Outwardly, the OnePlus 8 and 8 Pro look quite similar — even down to their hole-punch front-facing camera cutouts, and their steeply-sloped screens that unfortunately result in frequent unintended touches, according to our reviews of both models.

The OnePlus 8 comes in three colors: Onyx Black, Glacial Green and the iridescent lnterstellar Glow. The OnePlus 8 Pro comes in the same first two colors, but swaps the Glow shade for Ultramarine Blue.

And then there’s the issue of water resistance. The OnePlus 8 Pro is rated IP68 water resistant, meaning it can survive being submerged in up to 5 feet of water for a maximum of 30 minutes. Sounds simple enough, but here’s where it gets confusing for the $699 OnePlus 8.

Interestingly, OnePlus didn’t go to the same lengths to certify the cheaper model in the same way. While the company says it subjected the $699 OnePlus to the same internal testing as the more expensive model, it didn’t verify that with independent third-party tests — and so that phone, technically, cannot be deemed water resistant.

Unless, that is, you purchase the OnePlus 8 through Verizon or T-Mobile. It seems that while OnePlus didn’t deem water resistance certification worth the expense for the handsets it ships unlocked, those two carriers had other ideas — and so their phones are, indeed, IP68 certified. On Verizon at least, it's possible that additional testing contributed, at least in part, to the phone's $100 price hike compared to the non-carrier OnePlus 8.

OnePlus 8 vs OnePlus 8 Pro: Verdict

For all the OnePlus 8 Pro’s advantages over its lower-priced sibling, many prospective buyers will ask themselves whether all those perks truly warrant dropping an extra $200 over the standard OnePlus 8. Especially considering we’re talking about OnePlus here: a company that once prided itself on delivering bargain flagships well under the $500 mark.

Based on our testing, we believe the Pro is worth it. The OnePlus 8 is surely fine enough for most buyers, and its $699 price tag makes it an attractive alternative to the identically priced iPhone 11. But if you can spare another $200, the OnePlus 8 Pro’s better camera will justify the added expense for shutterbugs, while its wicked-fast wireless charging will make it easier to live with, too.
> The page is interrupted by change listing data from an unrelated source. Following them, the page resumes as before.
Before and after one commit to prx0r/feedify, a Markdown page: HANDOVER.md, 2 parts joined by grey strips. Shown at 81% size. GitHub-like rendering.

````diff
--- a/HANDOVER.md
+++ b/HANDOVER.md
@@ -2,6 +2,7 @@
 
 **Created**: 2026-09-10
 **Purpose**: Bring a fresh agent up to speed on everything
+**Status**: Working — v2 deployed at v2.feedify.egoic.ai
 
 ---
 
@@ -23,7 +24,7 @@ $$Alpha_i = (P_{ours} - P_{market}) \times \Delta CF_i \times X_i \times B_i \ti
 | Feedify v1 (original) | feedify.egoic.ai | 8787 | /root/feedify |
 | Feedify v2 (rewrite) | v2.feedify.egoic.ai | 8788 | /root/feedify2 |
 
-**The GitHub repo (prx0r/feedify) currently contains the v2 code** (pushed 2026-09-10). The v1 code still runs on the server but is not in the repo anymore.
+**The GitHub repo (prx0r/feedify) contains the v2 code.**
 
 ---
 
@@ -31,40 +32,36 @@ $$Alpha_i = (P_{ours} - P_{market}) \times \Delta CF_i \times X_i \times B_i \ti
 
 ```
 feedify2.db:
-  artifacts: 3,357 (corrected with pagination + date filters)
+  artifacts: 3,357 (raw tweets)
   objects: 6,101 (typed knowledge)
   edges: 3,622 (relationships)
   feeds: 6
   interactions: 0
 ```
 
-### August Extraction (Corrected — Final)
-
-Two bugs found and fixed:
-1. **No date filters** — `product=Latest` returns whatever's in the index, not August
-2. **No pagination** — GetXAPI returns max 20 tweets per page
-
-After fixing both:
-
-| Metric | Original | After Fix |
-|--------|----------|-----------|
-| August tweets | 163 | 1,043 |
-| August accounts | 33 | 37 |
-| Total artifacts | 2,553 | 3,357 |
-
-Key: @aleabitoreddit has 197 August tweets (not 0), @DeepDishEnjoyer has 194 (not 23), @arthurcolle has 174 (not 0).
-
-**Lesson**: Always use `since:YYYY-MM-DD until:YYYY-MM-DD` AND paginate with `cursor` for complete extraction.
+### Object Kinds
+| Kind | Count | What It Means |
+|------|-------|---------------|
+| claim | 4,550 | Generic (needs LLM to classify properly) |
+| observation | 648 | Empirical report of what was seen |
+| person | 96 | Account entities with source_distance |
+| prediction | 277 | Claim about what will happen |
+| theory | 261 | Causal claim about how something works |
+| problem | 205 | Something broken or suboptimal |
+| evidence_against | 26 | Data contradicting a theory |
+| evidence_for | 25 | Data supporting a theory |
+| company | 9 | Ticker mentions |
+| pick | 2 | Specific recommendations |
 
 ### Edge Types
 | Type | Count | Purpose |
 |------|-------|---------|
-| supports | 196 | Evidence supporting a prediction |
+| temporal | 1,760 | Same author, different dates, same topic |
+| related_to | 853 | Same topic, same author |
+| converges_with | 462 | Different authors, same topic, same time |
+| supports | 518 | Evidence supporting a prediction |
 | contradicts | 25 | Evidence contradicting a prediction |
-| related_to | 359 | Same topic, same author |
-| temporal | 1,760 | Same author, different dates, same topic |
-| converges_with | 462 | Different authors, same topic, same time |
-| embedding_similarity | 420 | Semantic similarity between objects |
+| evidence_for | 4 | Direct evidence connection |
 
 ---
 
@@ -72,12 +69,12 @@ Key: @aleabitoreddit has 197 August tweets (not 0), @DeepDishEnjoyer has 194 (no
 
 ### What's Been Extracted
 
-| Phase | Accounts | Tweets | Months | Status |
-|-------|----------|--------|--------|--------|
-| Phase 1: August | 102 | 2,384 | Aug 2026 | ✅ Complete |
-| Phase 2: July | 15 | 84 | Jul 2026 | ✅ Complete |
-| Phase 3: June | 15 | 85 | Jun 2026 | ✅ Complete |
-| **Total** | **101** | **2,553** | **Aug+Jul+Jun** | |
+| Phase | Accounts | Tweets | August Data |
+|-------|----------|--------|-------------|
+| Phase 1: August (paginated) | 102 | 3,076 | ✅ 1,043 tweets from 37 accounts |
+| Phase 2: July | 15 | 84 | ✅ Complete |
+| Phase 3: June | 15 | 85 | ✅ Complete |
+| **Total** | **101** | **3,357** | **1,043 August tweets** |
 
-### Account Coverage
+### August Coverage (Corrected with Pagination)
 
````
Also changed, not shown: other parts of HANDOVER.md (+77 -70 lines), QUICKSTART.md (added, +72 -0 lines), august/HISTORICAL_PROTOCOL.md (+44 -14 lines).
And that’s to say nothing of its larger, prettier display.

Adam Ismail is a staff writer at Jalopnik and previously worked on Tom's Guide covering smartphones, car tech and gaming. His love for all things mobile began with the original Motorola Droid; since then he’s owned a variety of Android and iOS-powered handsets, refusing to stay loyal to one platform. His work has also appeared on Digital Trends and GTPlanet. When he’s not fiddling with the latest devices, he’s at an indie pop show, recording a podcast or playing Sega Dreamcast.